Also, for what it's worth: I've driven across a bridge over the Sandy River east of Portland Oregon in the United States. Intel has a habit of assigning code names inspired by Oregon geography, so it seems plausible this bridge is the source of the name. Maybe some chip design team executive commutes across it every day. The bridge itself is a green steel truss bridge and is in a very scenic area near the Columbia River Gorge.
Evil Steve because I can't prove he isn't sticking with a C2D in the 13" MacBook Pro just to annoy me as revenge for me not buying an iPhone.
Show me the 3DMarks.
Regardless, it still won't play crysis.
nobody actually PLAYS Crysis, Trevor. It's just used for benchmarking.
RE: Show me the 3DMarks.
"Regardless, it still won't play crysis." True, it probably won't even if you turn off half the eye candy, but then many of the graphics cards on the market today struggle with Crysis. The point is there are many "light" gamers that won't need that level of graphics capability, and for them it might be a reasonable option. Those that do need that high level of capability are the type that build their own rigs with top-of-the-line graphics cards anyway, and they already have the mindset that says they need to buy a discrete graphics card rather than use onboard (all part of that bragging about your fps in CZ or the like).
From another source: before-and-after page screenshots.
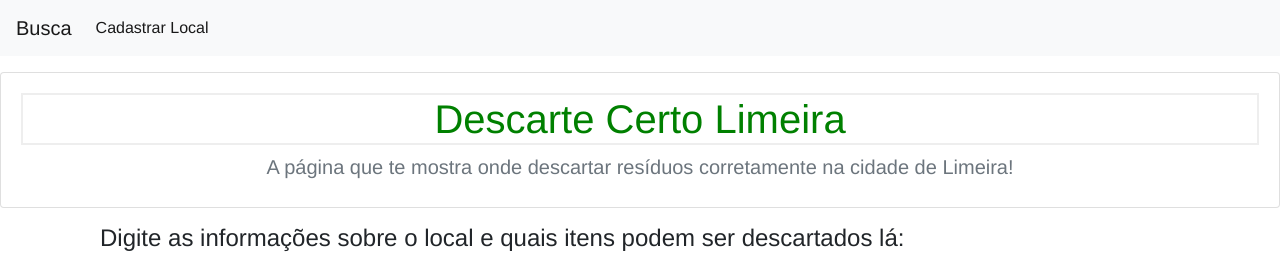
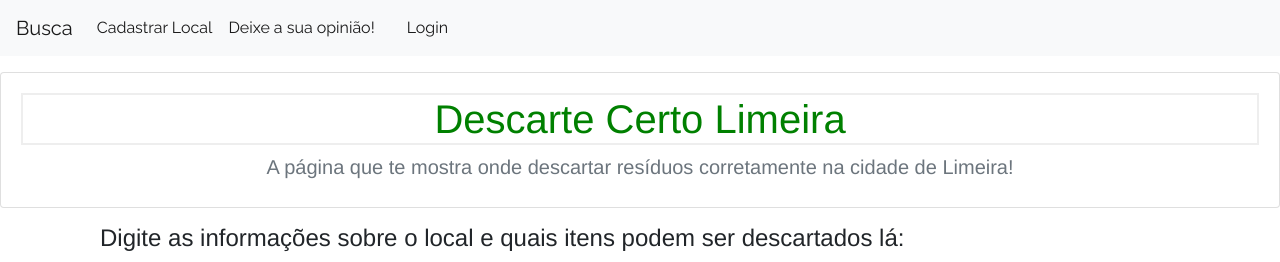
Before and after one commit to Cleitonklem/ProjetoIntegrador, a Flask app: page /opiniao in a window 1280 px wide. Shown: the top 262 px of the page. Run offline with Flask 2, Linux system fonts and the light colour scheme; some libraries are stand-ins or nearby versions.

Commit message:
atualização

```diff
--- a/app.py
+++ b/app.py
@@ -1,4 +1,4 @@
-from flask import Flask, render_template, request, flash
+from flask import Flask, render_template, request
 from flask_bootstrap import Bootstrap
 from sqlalchemy.ext.declarative import declarative_base
 from sqlalchemy import Column, Integer, String, ForeignKey, create_engine
@@ -10,7 +10,6 @@ session = Session()
 Base = declarative_base()
 Bootstrap()
 app = Flask(__name__)
-app.config['SECRET_KEY'] = "random string"
 
 
 # Tabela Descartes
@@ -63,6 +62,28 @@ class Cadastro(Base):
 
     def __repr__(self):
         return f'Cadastro({self.cad_item},{self.cad_nome}, {self.cad_endereco}, {self.cad_telefone})'
+
+
+# Tabela com o Feedback
+class Resposta(Base):
+    __tablename__ = 'respostas'
+    id = Column(Integer, primary_key=True)
+    resp1 = Column(String)
+    resp2 = Column(String)
+    resp3 = Column(String)
+    resp4 = Column(String)
+    resp5 = Column(String)
+    resp6 = Column(String)
+    resp7 = Column(String)
+    resp8 = Column(String)
+    resp9 = Column(String)
+    resp10 = Column(String)
+
+    def __repr__(self):
+        return f'Resposta({self.resp1}, {self.resp2}, {self.resp3}, {self.resp4}, {self.resp5},' \
+               f' {self.resp6}, {self.resp7}, {self.resp8}, {self.resp9}, {self.resp10})'
+
+
 
 
 global endereco
@@ -122,6 +143,11 @@ def espera():
     return render_template("espera.html", esperando=esperando)
 
 
+@app.route('/login', methods=["GET", "POST"])
+def login():
+    return render_template("login.html")
+
+
 if __name__ == '__main__':
 
     app.run(debug=True)
--- a/requirements.txt
+++ b/requirements.txt
@@ -3,3 +3,4 @@ SQLAlchemy~=1.4.26
 gunicorn~=20.1.0
 Flask-Bootstrap~=3.3.7.1
 Flask-SQLAlchemy~=2.5.1
+Flask-login~=0.5.0
--- a/static/css/style.css
+++ b/static/css/style.css
@@ -1,3 +1,5 @@
+@import url(https://fonts.googleapis.com/css?family=Raleway:300,400,600);
+
 body
 {
     font-family: "Helvetica Neue", Helvetica, Arial, sans-serif;
@@ -7,3 +9,37 @@ h1 {
     border: 2px #eee solid;
     color: green;
 }
+
+.navbar-laravel
+{
+    box-shadow: 0 2px 4px rgba(0,0,0,.04);
+}
+
+.navbar-brand , .nav-link, .my-form, .login-form
+{
+    font-family: Raleway, sans-serif;
+}
+
+.my-form
+{
+    padding-top: 1.5rem;
+    padding-bottom: 1.5rem;
+}
+
+.my-form .row
+{
+    margin-left: 0;
+    margin-right: 0;
+}
+
+.login-form
+{
+    padding-top: 1.5rem;
+    padding-bottom: 1.5rem;
+}
+
+.login-form .row
+{
+    margin-left: 0;
+    margin-right: 0;
+}
--- a/templates/base.html
+++ b/templates/base.html
@@ -27,10 +27,13 @@
                     <a class="nav-link" href="cadastrar">Cadastrar Local</a>
                 </li>
                 <li class="nav-item active">
-                    <a class="nav-link" href="opiniao"></a>
+                    <a class="nav-link" href="opiniao">Deixe a sua opinião!</a>
                 </li>
                 <li class="nav-item active">
                     <a class="nav-link" href="destinos"></a>
+                </li>
+                <li class="nav-item active">
+                    <a class="nav-link" href="login">Login</a>
                 </li>
             </ul>
         </div>
@@ -76,5 +79,6 @@
     <script src="https://cdnjs.cloudflare.com/ajax/libs/popper.js/1.14.7/umd/popper.min.js" integrity="sha384-UO2eT0CpHqdSJQ6hJty5KVphtPhzWj9WO1clHTMGa3JDZwrnQq4sF86dIHNDz0W1" crossorigin="anonymous"></script>
     <script src="https://stackpath.bootstrapcdn.com/bootstrap/4.3.1/js/bootstrap.min.js" integrity="sha384-JjSmVgyd0p3pXB1rRibZUAYoIIy6OrQ6VrjIEaFf/nJGzIxFDsf4x0xIM+B07jRM" crossorigin="anonymous"></script>
     <script src="https://ajax.googleapis.com/ajax/libs/jquery/2.1.1/jquery.min.js"></script>
+
   </body>
 </html>
--- a/templates/destinos.html
+++ b/templates/destinos.html
@@ -8,7 +8,7 @@
         </h2>
 	        <div class="row">
                 {% for Endereco in endereco %}
-	                <div class="col-6">
+	                <div class="col-7" >
                         <div class="card">
                             <div class="card-body">
                                 <h4 class="card-title">{{ Endereco.destino.nome}}</h4>
@@ -19,11 +19,11 @@
                             </div>
                         </div>
                     </div>
-                    <div class="col-6">
+                    <div class="col-5">
                         <div class="card">
                             <div class="card-body">
                                 <iframe
-                                    src="{{ Endereco.destino.mapa }}" width="100%" height="120%" style="border:0;" allowfullscreen="" loading="lazy">
+                                    src="{{ Endereco.destino.mapa }}" width="100%" height="100%" style="border:0;" allowfullscreen="" loading="lazy">
                                 </iframe>
                             </div>
                         </div><p></p>
--- a/templates/index.html
+++ b/templates/index.html
@@ -32,7 +32,7 @@
                 </div>
 	            <div class="col-md-5">
 	                <iframe
-                        src="https://www.google.com/maps/embed?pb=!1m18!1m12!1m3!1d235754.5485509014!2d-47.50184858576187!3d-22.591636109678703!2m3!1f0!2f0!3f0!3m2!1i1024!2i768!4f13.1!3m3!1m2!1s0x94c880ecaee30113%3A0xd333475dd751788f!2sLimeira%20-%20SP!5e0!3m2!1spt-BR!2sbr!4v1635393784008!5m2!1spt-BR!2sbr" width="120%" height="460" style="border:0;" allowfullscreen="" loading="lazy">
+                        src="https://www.google.com/maps/embed?pb=!1m18!1m12!1m3!1d235754.5485509014!2d-47.50184858576187!3d-22.591636109678703!2m3!1f0!2f0!3f0!3m2!1i1024!2i768!4f13.1!3m3!1m2!1s0x94c880ecaee30113%3A0xd333475dd751788f!2sLimeira%20-%20SP!5e0!3m2!1spt-BR!2sbr!4v1635393784008!5m2!1spt-BR!2sbr" width="100%" height="100%" style="border:0;" allowfullscreen="" loading="lazy">
                     </iframe>
 	            </div>
 	        </div>
```
Also changed, not shown: templates/login.html (added, +8 -0 lines).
Besides, Crysis is so old, we need a new and hip measure of OTT demanding game. DNF, maybe?
...I like Crysis.
The performance benefit of integrating the two is a one off gain, after that, nVidia will release a faster card to compensate and the sandy bridge will just be another shit onboard graphics option unless Intel can somehow keep ahead.
Anyone with half a brain knows that graphics performance is king in the gaming world, and making that something you can't choose or easily/cost effectively upgrade is just stupid. In the non gaming world, very few care about graphics performance.
Fail for Intel Maybe
This might fail for Intel, but for consumers it could be that we get what's been missing for a while: Decent laptop graphics capability!
If SandyBridge is 'good enough' to make the current AMD and Nvidia offerings too expensive for the performance, then I'd imagine one or both of them will release updated products that will outperform the Intel offerijng. And then we might actually have laptops that can run most games at the native res of the monitor...and not rely on horrible scaling or running everything on low.
But having said all that, gaming laptops is niche, even if OS's and other products start to use the GPU for offloading more work...the general consumer probly doesn't care, and SandyBridge will be a cheap all in one solution for most OEM's.
".....after that, nVidia will release a faster card to compensate and the sandy bridge will just be another shit onboard graphics....." I have four PCs at home with integrated graphics chips on their mobos, of which only one hasn't had a discrete graphics card added. Two of the PCs with add-in graphics have nVidia chipset mobos with onboard graphics, the other two are Intel chipset. In nVidia's case, they actually don't want to make onboard graphics too good because it would eat into their graphic card market, and a whole mobo usually sells for less than even a middling graphics card. In intel's case it has been because Intel was primarily fixated on the office desktop, which required minimal graphics. Intel has the most to gain by actually making integrated graphics good enough to make a hole in graphic card sales as they don;t really have a graphics card bizz to worry about, which is why nVidia and AMD/ATi better hope Intel don't develop Sandy Bridge into something really good.
"nor do I see Formula One race cars going away just because we built Priuses."
Gosh Intel, I hate to piss on your picnic but even if you were building Bugatti Veyrons rather than Priuses, Formula One cars *still* wouldn't go away.
Is that your bottom lip quivering?
I am unhappy with intel
Intel seems to think that the world will keep upgrading to their new platforms every two years, when is enough enough, computers do a dam fine job now why bother with all this integrated graphics business when only a small portion of users will ever use this platform. I personally started using AMD a couple of years ago because of Intels overpriced 2nd rate cpu's and have not looked back and saved a lot of loot in the mean time.http://www.theregister.co.uk/Design/graphics/icons/comment/unhappy_32.png